Article | March 19, 2020
In part one of this series, we defined account-based marketing (ABM), discussed why it mattered, and highlighted the need for a unified data strategy to create a single-source of truth. But many marketers still grapple with the question: is ABM a strategy or a technology? While ABM technology can certainly help marketers leverage data and speed to drive maximum efficiency, delivering personalized experiences off the back of a holistic data-based understanding is just part of the equation.
ABM technology, on its own, can’t meet the need for a personalized and connected experience that our customers have come to expect.
Article | March 1, 2021
You’re overcomplicating it. You don’t need the studio lighting, you don’t need a $2000+ camera, you don’t need a full production crew. Actually, it can actually be more effective for your content to not use any of this. Keep reading to learn how.
By now, I’m sure you’ve noticed the rise of user-generated content (UGC). UGC is photos and videos created for your brand by customers, viewers, or followers.

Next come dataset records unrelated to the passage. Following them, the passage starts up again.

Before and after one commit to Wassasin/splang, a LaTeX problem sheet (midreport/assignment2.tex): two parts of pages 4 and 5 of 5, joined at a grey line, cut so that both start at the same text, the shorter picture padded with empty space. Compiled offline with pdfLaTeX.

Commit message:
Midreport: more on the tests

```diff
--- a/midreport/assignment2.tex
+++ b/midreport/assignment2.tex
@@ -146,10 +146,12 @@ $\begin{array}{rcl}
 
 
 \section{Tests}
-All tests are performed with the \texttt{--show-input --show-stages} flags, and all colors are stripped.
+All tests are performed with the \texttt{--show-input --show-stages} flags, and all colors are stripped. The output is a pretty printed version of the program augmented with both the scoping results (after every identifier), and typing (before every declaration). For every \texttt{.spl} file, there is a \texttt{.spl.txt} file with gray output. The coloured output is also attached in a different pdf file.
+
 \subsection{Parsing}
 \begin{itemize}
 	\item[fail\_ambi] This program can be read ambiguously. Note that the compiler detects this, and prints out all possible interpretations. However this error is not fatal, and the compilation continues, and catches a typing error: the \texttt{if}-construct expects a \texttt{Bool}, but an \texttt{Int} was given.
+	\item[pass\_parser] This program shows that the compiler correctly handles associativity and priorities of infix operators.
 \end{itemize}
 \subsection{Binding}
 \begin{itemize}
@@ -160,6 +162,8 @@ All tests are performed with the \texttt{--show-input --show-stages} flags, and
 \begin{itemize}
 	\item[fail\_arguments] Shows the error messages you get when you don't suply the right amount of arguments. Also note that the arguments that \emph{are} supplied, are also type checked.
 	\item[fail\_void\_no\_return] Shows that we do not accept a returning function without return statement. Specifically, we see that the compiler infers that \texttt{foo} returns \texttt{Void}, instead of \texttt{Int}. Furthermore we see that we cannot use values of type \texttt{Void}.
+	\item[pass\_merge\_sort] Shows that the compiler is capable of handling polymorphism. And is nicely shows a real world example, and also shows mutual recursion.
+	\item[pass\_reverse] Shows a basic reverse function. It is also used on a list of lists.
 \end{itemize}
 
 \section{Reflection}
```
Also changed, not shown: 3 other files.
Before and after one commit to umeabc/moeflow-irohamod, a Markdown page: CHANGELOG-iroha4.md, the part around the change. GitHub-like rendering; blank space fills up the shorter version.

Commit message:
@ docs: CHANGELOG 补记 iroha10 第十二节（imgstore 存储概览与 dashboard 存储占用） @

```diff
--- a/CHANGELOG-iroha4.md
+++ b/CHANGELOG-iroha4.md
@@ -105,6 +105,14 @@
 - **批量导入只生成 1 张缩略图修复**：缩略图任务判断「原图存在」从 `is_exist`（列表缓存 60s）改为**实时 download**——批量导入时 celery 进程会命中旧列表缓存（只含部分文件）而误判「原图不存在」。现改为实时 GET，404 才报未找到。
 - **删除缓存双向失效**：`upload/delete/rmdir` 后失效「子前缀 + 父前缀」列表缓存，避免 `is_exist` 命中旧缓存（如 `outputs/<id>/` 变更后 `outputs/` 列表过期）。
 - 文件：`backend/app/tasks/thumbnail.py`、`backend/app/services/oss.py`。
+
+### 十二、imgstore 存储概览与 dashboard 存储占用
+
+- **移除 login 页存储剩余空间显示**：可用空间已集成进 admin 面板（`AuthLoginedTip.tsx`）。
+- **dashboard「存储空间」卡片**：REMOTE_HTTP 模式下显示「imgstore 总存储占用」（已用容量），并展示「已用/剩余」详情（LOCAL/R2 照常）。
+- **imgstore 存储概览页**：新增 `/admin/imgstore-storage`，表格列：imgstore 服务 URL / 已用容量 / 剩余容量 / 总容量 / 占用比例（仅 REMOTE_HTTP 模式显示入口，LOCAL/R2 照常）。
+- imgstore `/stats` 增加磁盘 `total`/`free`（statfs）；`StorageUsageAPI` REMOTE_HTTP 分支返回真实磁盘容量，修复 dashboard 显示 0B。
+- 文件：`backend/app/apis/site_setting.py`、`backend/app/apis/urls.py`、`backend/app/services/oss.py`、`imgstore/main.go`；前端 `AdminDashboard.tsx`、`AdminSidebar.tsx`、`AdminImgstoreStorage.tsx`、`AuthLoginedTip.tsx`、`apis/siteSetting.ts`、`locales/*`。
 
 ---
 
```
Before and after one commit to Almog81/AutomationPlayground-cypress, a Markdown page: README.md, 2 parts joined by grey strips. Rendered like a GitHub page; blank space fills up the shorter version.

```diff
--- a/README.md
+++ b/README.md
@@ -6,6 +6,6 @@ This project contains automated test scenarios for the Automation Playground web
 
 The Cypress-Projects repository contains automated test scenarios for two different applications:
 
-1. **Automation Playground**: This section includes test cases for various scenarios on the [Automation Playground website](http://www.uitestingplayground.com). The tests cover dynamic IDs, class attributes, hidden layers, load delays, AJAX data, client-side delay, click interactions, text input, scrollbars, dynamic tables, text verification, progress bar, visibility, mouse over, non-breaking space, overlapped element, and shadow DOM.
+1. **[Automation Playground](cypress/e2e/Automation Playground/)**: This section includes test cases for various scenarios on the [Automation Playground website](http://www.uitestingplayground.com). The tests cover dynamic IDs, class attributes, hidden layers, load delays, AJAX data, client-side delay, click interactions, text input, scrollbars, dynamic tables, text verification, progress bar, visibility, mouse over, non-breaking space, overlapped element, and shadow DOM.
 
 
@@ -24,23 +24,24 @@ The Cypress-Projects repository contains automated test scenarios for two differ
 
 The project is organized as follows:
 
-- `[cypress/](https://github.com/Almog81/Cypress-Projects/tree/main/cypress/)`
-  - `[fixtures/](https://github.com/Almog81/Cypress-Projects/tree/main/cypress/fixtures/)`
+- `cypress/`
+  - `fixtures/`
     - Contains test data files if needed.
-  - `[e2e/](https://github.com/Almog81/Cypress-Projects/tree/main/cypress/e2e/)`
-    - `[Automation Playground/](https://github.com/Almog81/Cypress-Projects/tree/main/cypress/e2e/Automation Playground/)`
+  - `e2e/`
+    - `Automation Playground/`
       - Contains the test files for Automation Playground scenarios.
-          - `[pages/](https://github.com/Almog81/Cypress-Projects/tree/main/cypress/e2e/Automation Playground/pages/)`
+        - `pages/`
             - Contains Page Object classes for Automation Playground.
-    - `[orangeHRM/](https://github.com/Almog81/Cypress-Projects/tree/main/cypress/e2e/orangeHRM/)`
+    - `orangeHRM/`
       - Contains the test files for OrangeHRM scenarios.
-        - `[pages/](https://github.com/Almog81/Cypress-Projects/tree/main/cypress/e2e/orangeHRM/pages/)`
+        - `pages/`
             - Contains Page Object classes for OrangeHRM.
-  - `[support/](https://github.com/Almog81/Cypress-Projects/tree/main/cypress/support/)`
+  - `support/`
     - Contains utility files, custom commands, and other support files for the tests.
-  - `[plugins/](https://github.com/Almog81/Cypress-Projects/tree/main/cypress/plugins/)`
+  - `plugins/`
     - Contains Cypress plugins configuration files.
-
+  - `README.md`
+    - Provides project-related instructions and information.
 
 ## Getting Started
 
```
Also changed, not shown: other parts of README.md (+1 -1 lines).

There’s so much beauty in this and throughout 2020, with everyone stuck inside their house, lots of companies had no choice but to make do with what they could. Sometimes this meant FaceTime photoshoots or videos that customers shot on regular iPhones. I am a huge fan of user-generated content and most consumers are, too.
Let’s unpack the beauty of why this is such a beautiful and effective form of content on both the customer side as well as the business’ side.
Article | July 13, 2021
ABM is Agent3’s heartland. It’s what we do best. And if you’re a regular reader of our website, you’ll be in no doubt about how strongly we feel about our commitment to ‘true’ ABM, ie, an approach that treats key accounts as markets of one.
Why? Because it works: according to ITSMA, almost 85% of marketers measuring ROI say that ABM outperforms other marketing investments and research by Alterra Group backs this statistic, revealing ABM had higher ROI than other marketing activities.
So when marketers come to us asking for pilot ABM programs on, say, 8-10 accounts it’s little wonder that the results we achieve soon means they’re asking us to ramp up that ABM activity to 50-100 accounts as interest in ABM within their organization is suddenly piqued.
And therein lies the challenge for many.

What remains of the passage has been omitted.